In 1937 Pan Am placed the Electra, now with registration PP-PAS, in the Panair do Brasil system where it served for four to five years before it was sold to VARIG in 1943 and the registration changed once again to PP-VAQ.
At 10 o'clock on the morning of June 20, 1944, PP-VAQ took off from Pelotas with two crew and nine passengers aboard bound for Porto Alegre. The weather in Porto Alegre was fair; however, a cold front was expected to come through at some point. As the Electra began its descent the front closed in on the aircraft bringing thunderstorms along with it. Flying at a low altitude, with heavy turbulence, and no visual reference Pilot Ricardo Lau was too late to prevent a collision and PP-VAQ crashed into the Guaiba River, breaking apart. The only site to mark the disaster was the tail bobbing in the river.

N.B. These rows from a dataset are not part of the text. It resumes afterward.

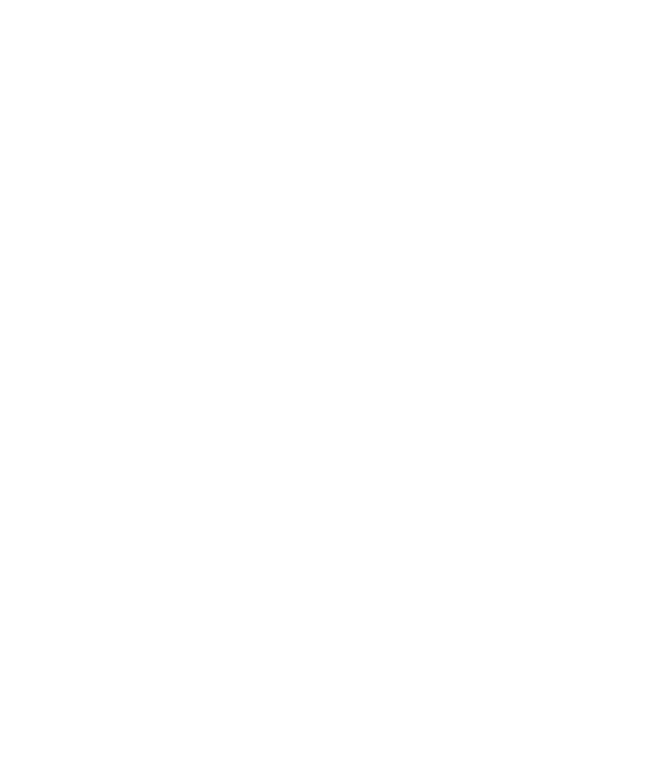
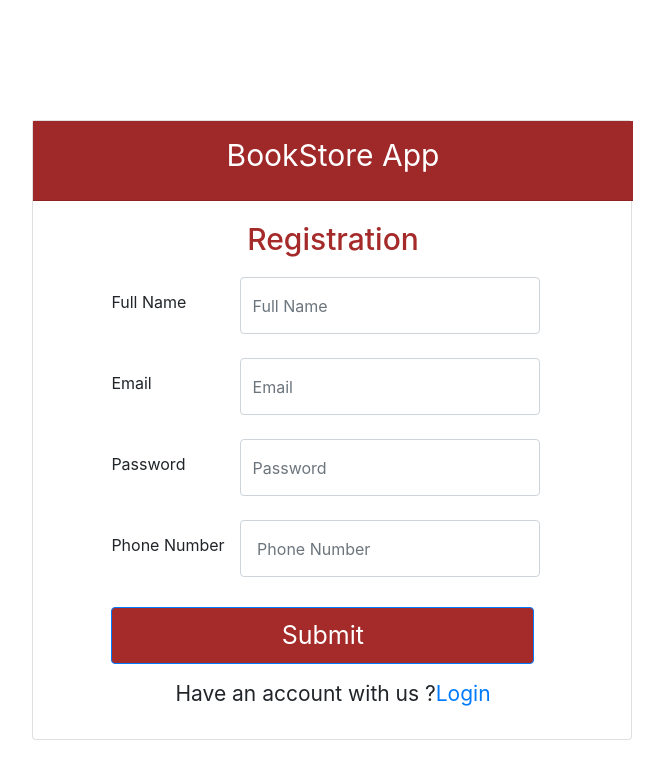
Before and after one commit to vidyadhar1997/BookStoreProject, a React app: page /signup in a window 1280 px wide. Shown: the top 776 px of the page, without its empty margins (308-972 px from the left). Built offline with nearby package versions, Linux system fonts and the light colour scheme; the HTML template or start-up script is replaced by a standard one.

Commit message:
[vidyadhar hudge]Add:Routing for login and registration pages

```diff
--- a/src/App.js
+++ b/src/App.js
@@ -11,7 +11,7 @@ function App() {
        <Router>
         <Switch>
             <Route path="/login" component={Login} exact={true} />
-            <Route path="/register" component={Registration} exact={true} />
+            <Route path="/signup" component={Registration} exact={true} />
             {/* <Route path="/register" component={Registration} exact={true} /> */}
         </Switch>
         </Router>
--- a/src/pages/Login/Login.jsx
+++ b/src/pages/Login/Login.jsx
@@ -5,8 +5,14 @@ import "../Login/Login.scss"
 import 'bootstrap/dist/css/bootstrap.css';
 import Form from 'react-bootstrap/Form'
 import { Col } from 'react-bootstrap';
+import { useHistory } from 'react-router-dom';
 
 export default function Login() {
+
+    const history=useHistory();
+   const handleSignUP=()=>{
+    history.push('/signup');
+    }
     return (
         <div className="HomeContainer">
             <Card className="card">
@@ -42,7 +48,7 @@ export default function Login() {
                             <label>Dont have an account with us?</label>
                         </div>
                         <div className="Buttons">
-                            <Button>SignUp</Button>
+                            <Button onClick={handleSignUP}>SignUp</Button>
                         </div>
                     </div>
                 </Card.Body>
--- a/src/pages/Registration/Registration.jsx
+++ b/src/pages/Registration/Registration.jsx
@@ -5,9 +5,19 @@ import 'bootstrap/dist/css/bootstrap.css';
 import Form from 'react-bootstrap/Form'
 import { Col } from 'react-bootstrap';
 import "../Registration/Registration.scss"
-import { Link } from 'react-router-dom';
+import { Link, useHistory } from 'react-router-dom';
 
 export default function Registration() {
+
+    const history=useHistory();
+    const handleLogin=()=>{
+     history.push('/login');
+     }
+
+     const historys=useHistory();
+     const handleSubmit=()=>{
+        historys.push('/login');
+     }
 
     return (
         <div className="HomeContainers">
@@ -56,11 +66,11 @@ export default function Registration() {
                             </Col>
                         </div>
                         <div className="Buttons">
-                            <Button>Submit</Button>
+                            <Button onClick={handleSubmit}>Submit</Button>
                         </div>
                         <div className="Links">
                         <label htmlFor="ask" id="askForLogin">Have an account with us ?
-                        <Link>Login</Link></label>
+                        <Link onClick={handleLogin}>Login</Link></label>
                         </div>
                     </div>
                 </Card.Body>
```
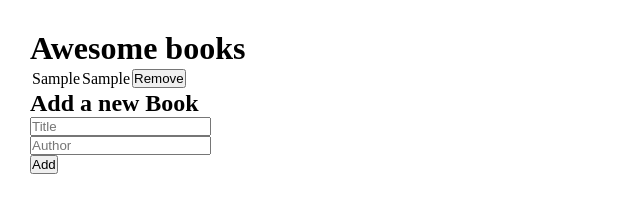
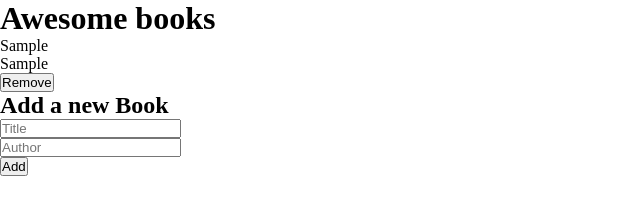
Before and after one commit to betses/Awesome-books-plain-Javascript, a website: page index.html in a window 1280 px wide. Both pictures are taken after typing "Sample", "Sample" into the empty fields and a click on the button "Add". Shown: the whole page, without its empty margins (0-640 px from the left). Drawn offline with Linux system fonts and the light colour scheme.

Commit message:
Add styling

```diff
--- a/index.html
+++ b/index.html
@@ -8,11 +8,10 @@
   <title>Document</title>
 </head>
 <body>
+  <div class="body-container">
     <h1>Awesome books</h1>
     <div class="book-container">
-    <table class="table">
 
-    </table>
     </div>
     <form class="book-form">
       <h2>Add a new Book</h2>
@@ -27,6 +26,7 @@
     </div>
     <button type="submit">Add</button>
     </form>
+  </div>
   <script src="main.js"></script>
 </body>
 </html>
--- a/main.js
+++ b/main.js
@@ -1,6 +1,6 @@
 // const collections = JSON.parse(localStorage.getItem('collections')) || [];
 // eslint-disable-next-line max-classes-per-file
-const bookContainer = document.querySelector('.table');
+const bookContainer = document.querySelector('.book-container');
 const AddBookForm = document.querySelector('.book-form');
 const bookTitle = document.getElementById('title');
 const bookAuthor = document.getElementById('author');
@@ -40,14 +40,17 @@ class Book {
 
   render() {
     bookContainer.innerHTML = '';
-
     collections.getBooks().forEach((book, index) => {
-      const bookElement = document.createElement('tr');
-      bookElement.classList.add('book');
+      const bookElement = document.createElement('div');
+      if (index % 2 === 0) {
+        bookElement.classList.add('odd-book');
+      } else {
+        bookElement.classList.add('book');
+      }
       bookElement.innerHTML = `
-          <td>${book.title}</td>
-          <td>${book.author}</td>
-          <td><button data-remove=${index} class='delete'>Remove</button></td>
+          <p>${book.title}</p>
+          <p>${book.author}</p>
+          <button data-remove=${index} class='delete'>Remove</button>
         `;
       bookContainer.appendChild(bookElement);
 
--- a/style.css
+++ b/style.css
@@ -1,9 +1,9 @@
-* {
+*{
+  margin: 0;
   padding: 0;
-  margin: 0;
   box-sizing: border-box;
 }
 
-body {
-  margin: 30px 0 0 30px;
+.body-container {
+  width: 100%;
 }
```
Lines whose indentation alone changed are shown as unchanged.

The following day officials visited the scene of the crash, breaking out one of the rear windows and viewing the interior confirmed that no one had survived the accident. The bodies were removed and the wreck was hoisted out by crane, Captain Lau was the last body to be removed from the aircraft. The victims were as follows: Captain Ricardo Lau, co-pilot Frederick Hochwart, Jose Rafael Azeredo, Col. Zeferino Costa (Federalist chief, Revolutionary of 1893 and 1924), Adelino Rosa, Hugo Richter, Edmundo Novais, Newton Silva, Jaime Pulstinic and Jose Ferraz Viana.
Two days following the accident VARIG released an official statement which said that the airport had not been closed because there had been ample time for the flight to land and that the weather had not hit until 15 minutes after the scheduled time of arrival. The weather had been pointed out to Captain Lau and that it was his decision to continue the journey; VARIG stated that it was possible, but unlikely, that the downpour could have blinded the pilots and tricked them into thinking the rain was actually the river water. In the end it was the weather that was deemed to be the culprit; both crew and machine were fit and ready to fly the day of the accident.
The accident of June 20, 1944, was the only fatality among the eight Electras VARIG had in its fleet from 1943 to 1950.
(Information from the accident was taken from O Rastro da Bruxa: Historia da Aviacao Comercial Brasileira no Secula XX atraves de sues acidentes: 1928 - 1996 by Carlos Ari Cesar Germano da Silva, which translates to: "The Witch's Trail: History of Brazilian Commercial Aviation in the twentieth century through its accidents: 1928-1996)
1008, while serving for Panair do Brasil
PP-PAS in flight
PP-VAQ taken from (O Rastro da Bruxa...)